Exercise details: Copy out precisely the lines from the start of the data through the line with "- Added a call-to-action", and keep pictures out of it.

————

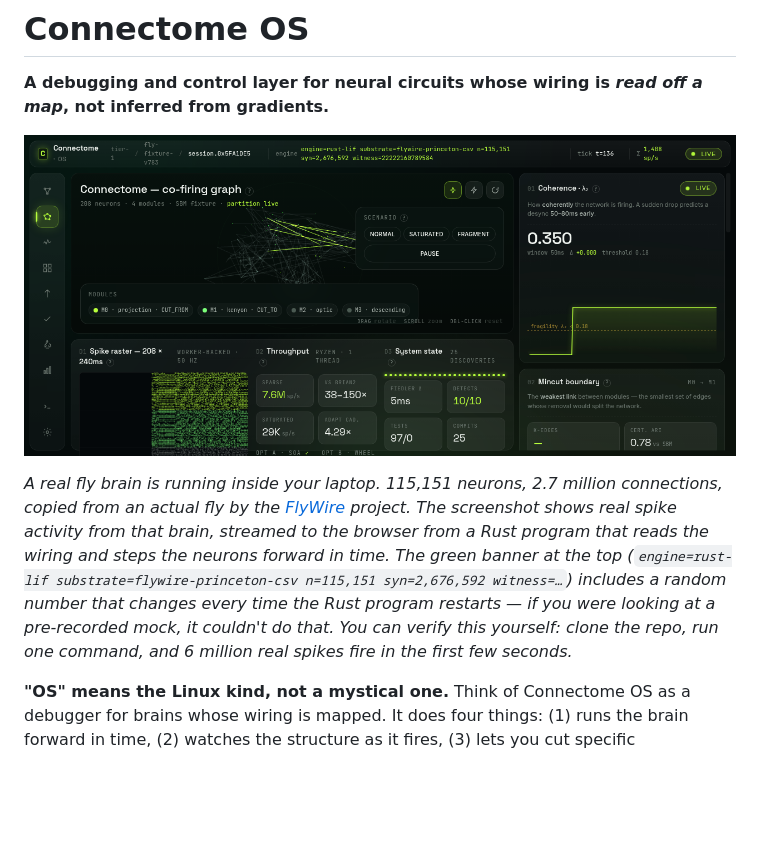
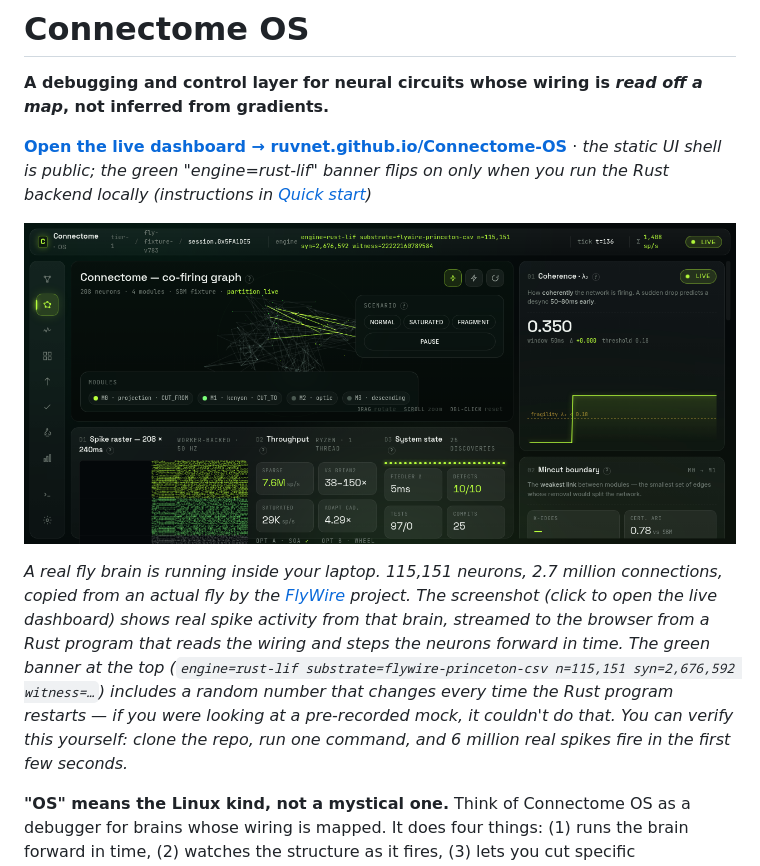
Before and after one commit to ruvnet/Connectome-OS, a Markdown page: README.md, the part around the change. Rendered like a GitHub page; blank space fills up the shorter version.

Commit message:
docs: link README screenshot + URL to live GitHub Pages dashboard
The dashboard is now published at https://ruvnet.github.io/Connectome-OS/
via the `gh-pages` branch (static Vite build of examples/connectome-fly/ui
with VITE_BASE=/Connectome-OS/).

Changes to README:

- Added a call-to-action line above the screenshot:
  "Open the live dashboard → ruvnet.github.io/Connectome-OS"
  with a note that the "engine=rust-lif" banner only goes green
  when the local Rust backend is running (Pages is static-only).
- Wrapped the screenshot in a click-through link to the same URL.
- Caption text rewritten to say "click to open the live dashboard"
  rather than assuming a local screenshot.

Co-Authored-By: claude-flow <ruv@ruv.net>

```diff
--- a/README.md
+++ b/README.md
@@ -2,9 +2,11 @@
 
 **A debugging and control layer for neural circuits whose wiring is *read off a map*, not inferred from gradients.**
 
-![Connectome OS UI — live 115K-neuron FlyWire brain, real Rust LIF backend](docs/screenshots/connectome-os-full-flybrain.png)
+**[Open the live dashboard → ruvnet.github.io/Connectome-OS](https://ruvnet.github.io/Connectome-OS/)** · *the static UI shell is public; the green "engine=rust-lif" banner flips on only when you run the Rust backend locally (instructions in [Quick start](#quick-start))*
 
-*A real fly brain is running inside your laptop. 115,151 neurons, 2.7 million connections, copied from an actual fly by the [FlyWire](https://flywire.ai) project. The screenshot shows real spike activity from that brain, streamed to the browser from a Rust program that reads the wiring and steps the neurons forward in time. The green banner at the top (`engine=rust-lif substrate=flywire-princeton-csv n=115,151 syn=2,676,592 witness=…`) includes a random number that changes every time the Rust program restarts — if you were looking at a pre-recorded mock, it couldn't do that. You can verify this yourself: clone the repo, run one command, and 6 million real spikes fire in the first few seconds.*
+[![Connectome OS UI — live 115K-neuron FlyWire brain, real Rust LIF backend](docs/screenshots/connectome-os-full-flybrain.png)](https://ruvnet.github.io/Connectome-OS/)
+
+*A real fly brain is running inside your laptop. 115,151 neurons, 2.7 million connections, copied from an actual fly by the [FlyWire](https://flywire.ai) project. The screenshot (click to open the live dashboard) shows real spike activity from that brain, streamed to the browser from a Rust program that reads the wiring and steps the neurons forward in time. The green banner at the top (`engine=rust-lif substrate=flywire-princeton-csv n=115,151 syn=2,676,592 witness=…`) includes a random number that changes every time the Rust program restarts — if you were looking at a pre-recorded mock, it couldn't do that. You can verify this yourself: clone the repo, run one command, and 6 million real spikes fire in the first few seconds.*
 
 **"OS" means the Linux kind, not a mystical one.** Think of Connectome OS as a debugger for brains whose wiring is mapped. It does four things: (1) runs the brain forward in time, (2) watches the structure as it fires, (3) lets you cut specific connections, (4) measures what changed. That is all. We are not claiming emergence, consciousness, uploads, or AGI. We built an inspection layer, the way `top` and `strace` are inspection layers for a computer.
 
```
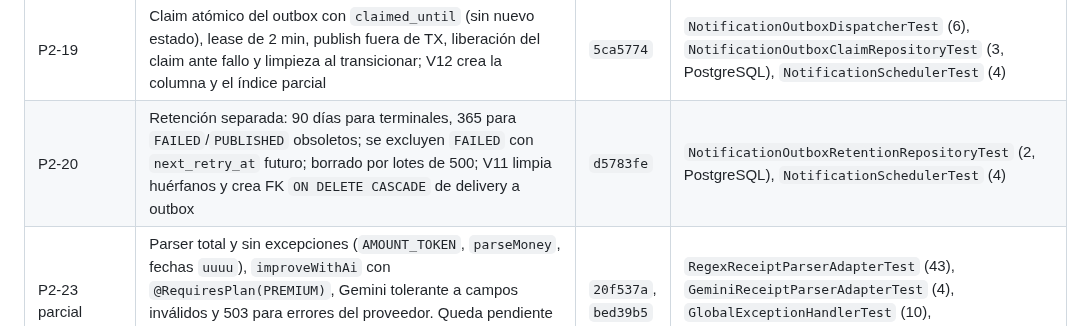
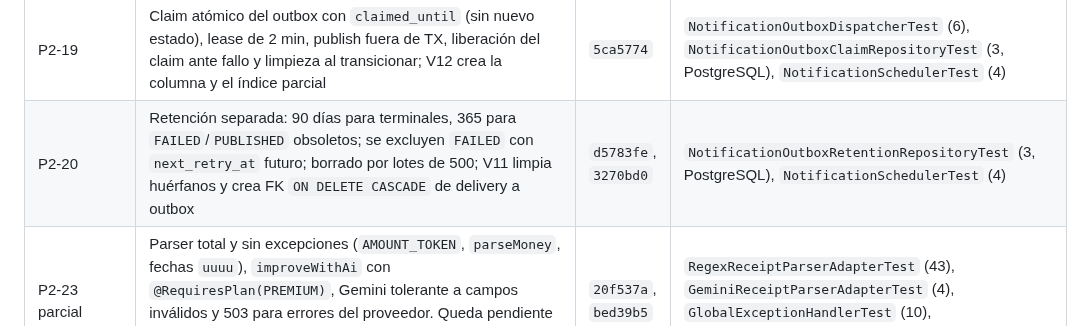
Before and after one commit to Elias2049J/finanx, a Markdown page: docs/auditoria-mejoras.md, the part around one of its changes. Rendered like a GitHub page.

Commit message:
docs(auditoria): registrar la prueba de retencion de notificaciones

```diff
--- a/docs/auditoria-mejoras.md
+++ b/docs/auditoria-mejoras.md
@@ -588,7 +588,7 @@ Aplicado sobre `master` el 2026-10-26. Verificación del lote: `.\mvnw.cmd -q te
 | P2-15 | El pago se persiste antes de pedir el intento a la pasarela; el replay compara monto/moneda y una key en blanco se regenera | `d46965d` | `PaymentServiceImplTest` (+4) |
 | P2-16 | `WebhookEvent` es único por `(proveedor, id_evento_externo)`; la deduplicación consulta ambos campos y V10 migra el constraint | `35267fb` | `PaymentServiceImplTest` (+1), V10 aplicada en PostgreSQL |
 | P2-19 | Claim atómico del outbox con `claimed_until` (sin nuevo estado), lease de 2 min, publish fuera de TX, liberación del claim ante fallo y limpieza al transicionar; V12 crea la columna y el índice parcial | `5ca5774` | `NotificationOutboxDispatcherTest` (6), `NotificationOutboxClaimRepositoryTest` (3, PostgreSQL), `NotificationSchedulerTest` (4) |
-| P2-20 | Retención separada: 90 días para terminales, 365 para `FAILED`/`PUBLISHED` obsoletos; se excluyen `FAILED` con `next_retry_at` futuro; borrado por lotes de 500; V11 limpia huérfanos y crea FK `ON DELETE CASCADE` de delivery a outbox | `d5783fe` | `NotificationOutboxRetentionRepositoryTest` (2, PostgreSQL), `NotificationSchedulerTest` (4) |
+| P2-20 | Retención separada: 90 días para terminales, 365 para `FAILED`/`PUBLISHED` obsoletos; se excluyen `FAILED` con `next_retry_at` futuro; borrado por lotes de 500; V11 limpia huérfanos y crea FK `ON DELETE CASCADE` de delivery a outbox | `d5783fe`, `3270bd0` | `NotificationOutboxRetentionRepositoryTest` (3, PostgreSQL), `NotificationSchedulerTest` (4) |
 | P2-23 parcial | Parser total y sin excepciones (`AMOUNT_TOKEN`, `parseMoney`, fechas `uuuu`), `improveWithAi` con `@RequiresPlan(PREMIUM)`, Gemini tolerante a campos inválidos y 503 para errores del proveedor. Queda pendiente por decisión el contrato `improved`/`ai_improved_at` y el estado “requiere revisión” | `20f537a`, `bed39b5` | `RegexReceiptParserAdapterTest` (43), `GeminiReceiptParserAdapterTest` (4), `GlobalExceptionHandlerTest` (10), `ReceiptScanServiceImplTest` (18) |
 | P2-24 | El worker declara exchange/cola/DLX/DLQ y bindings de resultado, activa `confirm_delivery`, publica con `mandatory=True`, hace ACK solo tras publish exitoso y NACK con requeue si falla; los jobs malformados se descartan | `019260e` | `services/doc-processing/tests/test_messaging.py` (4) |
 | P2-25 | Sin defaults de credenciales S3: `SeaweedFsProperties` valida y falla al arrancar; compose exige las credenciales con `:?`; `weed mini` autentica vía `AWS_*`; el endpoint público de dev queda en nginx `8081` y `.env.example`/README se alinean | `3a9d3af` | `SeaweedFsPropertiesTest` (4), `docker compose config` |
```
Also changed, not shown: other parts of docs/auditoria-mejoras.md (+2 -2 lines).
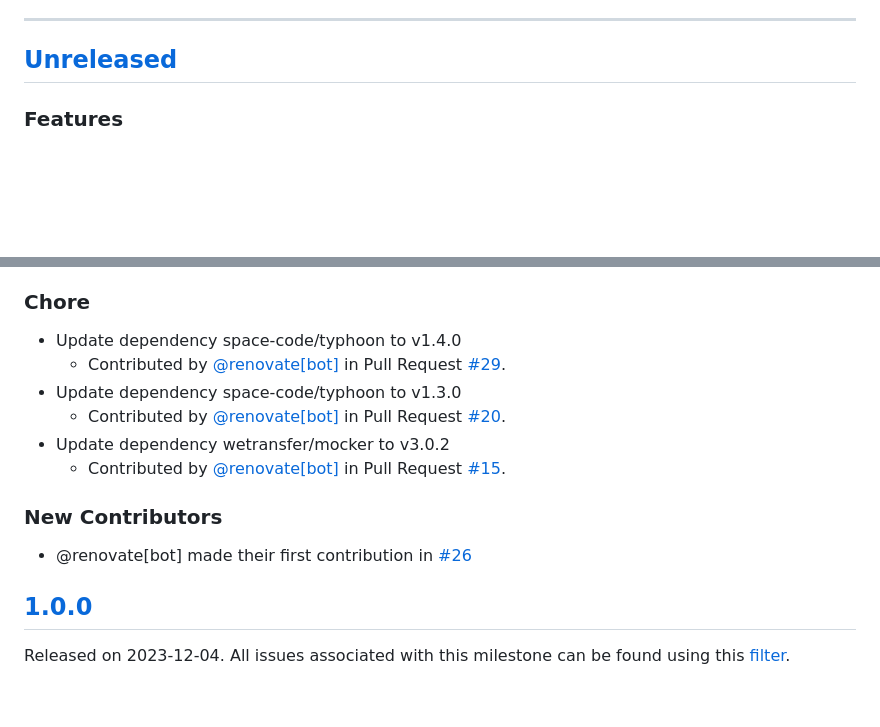
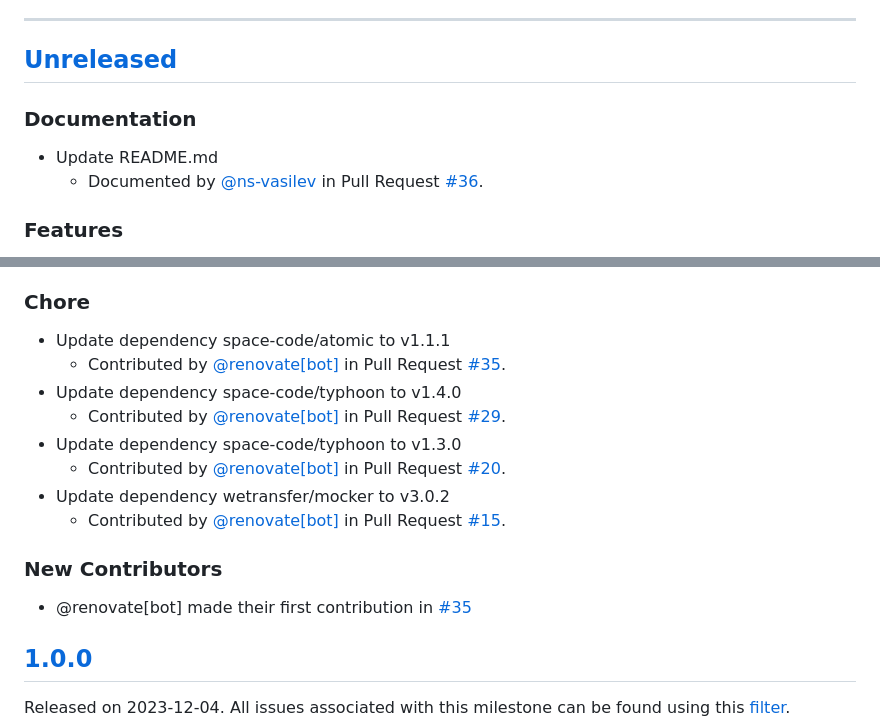
Before and after one commit to space-code/network-layer, a Markdown page: CHANGELOG.md, 2 parts joined by grey strips. GitHub-like rendering; blank space fills up the shorter version.

Commit message:
chore(changelog): update CHANGELOG.md

```diff
--- a/CHANGELOG.md
+++ b/CHANGELOG.md
@@ -10,6 +10,10 @@ and this project adheres to [Semantic Versioning](https://semver.org/spec/v2.0.0
 
 ---
 ## [Unreleased]
+
+### Documentation
+- Update README.md
+  - Documented by [@ns-vasilev](https://github.com/ns-vasilev) in Pull Request [#36](https://github.com/space-code/network-layer/pull/36).
 
 ### Features
 - Add flexible request retry strategy
@@ -56,6 +60,8 @@ and this project adheres to [Semantic Versioning](https://semver.org/spec/v2.0.0
   - Contributed by [@ns-vasilev](https://github.com/ns-vasilev) in Pull Request [#2](https://github.com/space-code/network-layer/pull/2).
 
 ### Chore
+- Update dependency space-code/atomic to v1.1.1
+  - Contributed by [@renovate[bot]](https://github.com/renovate[bot]) in Pull Request [#35](https://github.com/space-code/network-layer/pull/35).
 - Update dependency space-code/typhoon to v1.4.0
   - Contributed by [@renovate[bot]](https://github.com/renovate[bot]) in Pull Request [#29](https://github.com/space-code/network-layer/pull/29).
 - Update dependency space-code/typhoon to v1.3.0
@@ -64,7 +70,7 @@ and this project adheres to [Semantic Versioning](https://semver.org/spec/v2.0.0
   - Contributed by [@renovate[bot]](https://github.com/renovate[bot]) in Pull Request [#15](https://github.com/space-code/network-layer/pull/15).
 
 ### New Contributors
-* @renovate[bot] made their first contribution in [#26](https://github.com/space-code/network-layer/pull/26)
+* @renovate[bot] made their first contribution in [#35](https://github.com/space-code/network-layer/pull/35)
 
 ## [1.0.0](https://github.com/space-code/network-layer/releases/tag/1.0.0)
 
```
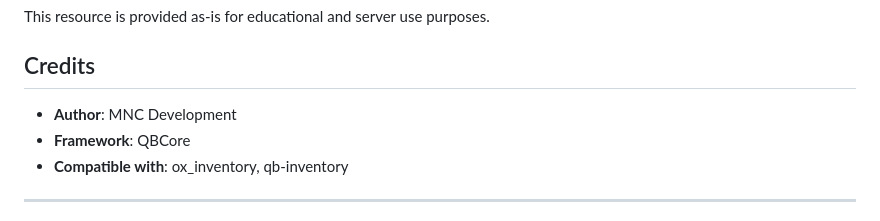
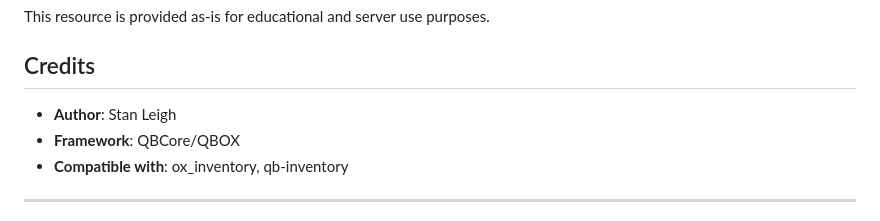
Before and after one commit to MnCLosSantos/mnc-weaponUi, a Markdown page: README.md, the part around one of its changes. Rendered like a GitHub page.

```diff
--- a/README.md
+++ b/README.md
@@ -175,8 +175,8 @@ This resource is provided as-is for educational and server use purposes.
 
 ## Credits
 
-- **Author**: MNC Development
-- **Framework**: QBCore
+- **Author**: Stan Leigh
+- **Framework**: QBCore/QBOX
 - **Compatible with**: ox_inventory, qb-inventory
 
 ---
```
Also changed, not shown: other parts of README.md (+1 -1 lines).
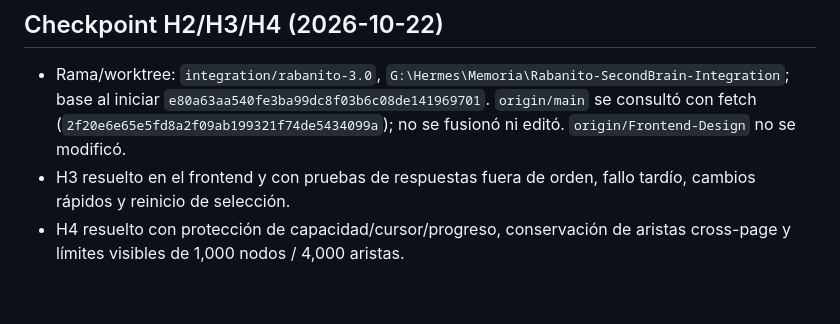
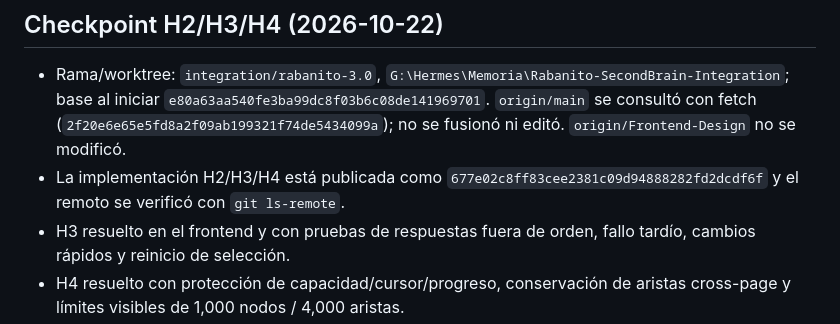
Before and after one commit to Snowwiy/RabanitoSecondBrain, a Markdown page: UI_NEXT_SESSION.md, the part around the change. GitHub-like rendering; blank space fills up the shorter version.

```diff
--- a/UI_NEXT_SESSION.md
+++ b/UI_NEXT_SESSION.md
@@ -3,6 +3,7 @@
 ## Checkpoint H2/H3/H4 (2026-10-22)
 
 - Rama/worktree: `integration/rabanito-3.0`, `G:\Hermes\Memoria\Rabanito-SecondBrain-Integration`; base al iniciar `e80a63aa540fe3ba99dc8f03b6c08de141969701`. `origin/main` se consultó con fetch (`2f20e6e65e5fd8a2f09ab199321f74de5434099a`); no se fusionó ni editó. `origin/Frontend-Design` no se modificó.
+- La implementación H2/H3/H4 está publicada como `677e02c8ff83cee2381c09d94888282fd2dcdf6f` y el remoto se verificó con `git ls-remote`.
 - H3 resuelto en el frontend y con pruebas de respuestas fuera de orden, fallo tardío, cambios rápidos y reinicio de selección.
 - H4 resuelto con protección de capacidad/cursor/progreso, conservación de aristas cross-page y límites visibles de 1,000 nodos / 4,000 aristas.
 - H2 parcialmente resuelto: la UI muestra fielmente el estado compactado existente y no usa HTTP 200 como éxito. Esperar el contrato de Sol con cobertura, conteo de retiros retenidos y revisión requerida; no inferirlos de contadores actuales.
```
Also changed, not shown: UI_DEVELOPMENT_PROGRESS.md (+1 -0 lines), UI_TEST_RESULTS.md (+1 -0 lines).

————

Answer to the exercise:
Before and after one commit to ruvnet/Connectome-OS, a Markdown page: README.md, the part around the change. Rendered like a GitHub page; blank space fills up the shorter version.

Commit message:
docs: link README screenshot + URL to live GitHub Pages dashboard
The dashboard is now published at https://ruvnet.github.io/Connectome-OS/
via the `gh-pages` branch (static Vite build of examples/connectome-fly/ui
with VITE_BASE=/Connectome-OS/).

Changes to README:

- Added a call-to-action line above the screenshot:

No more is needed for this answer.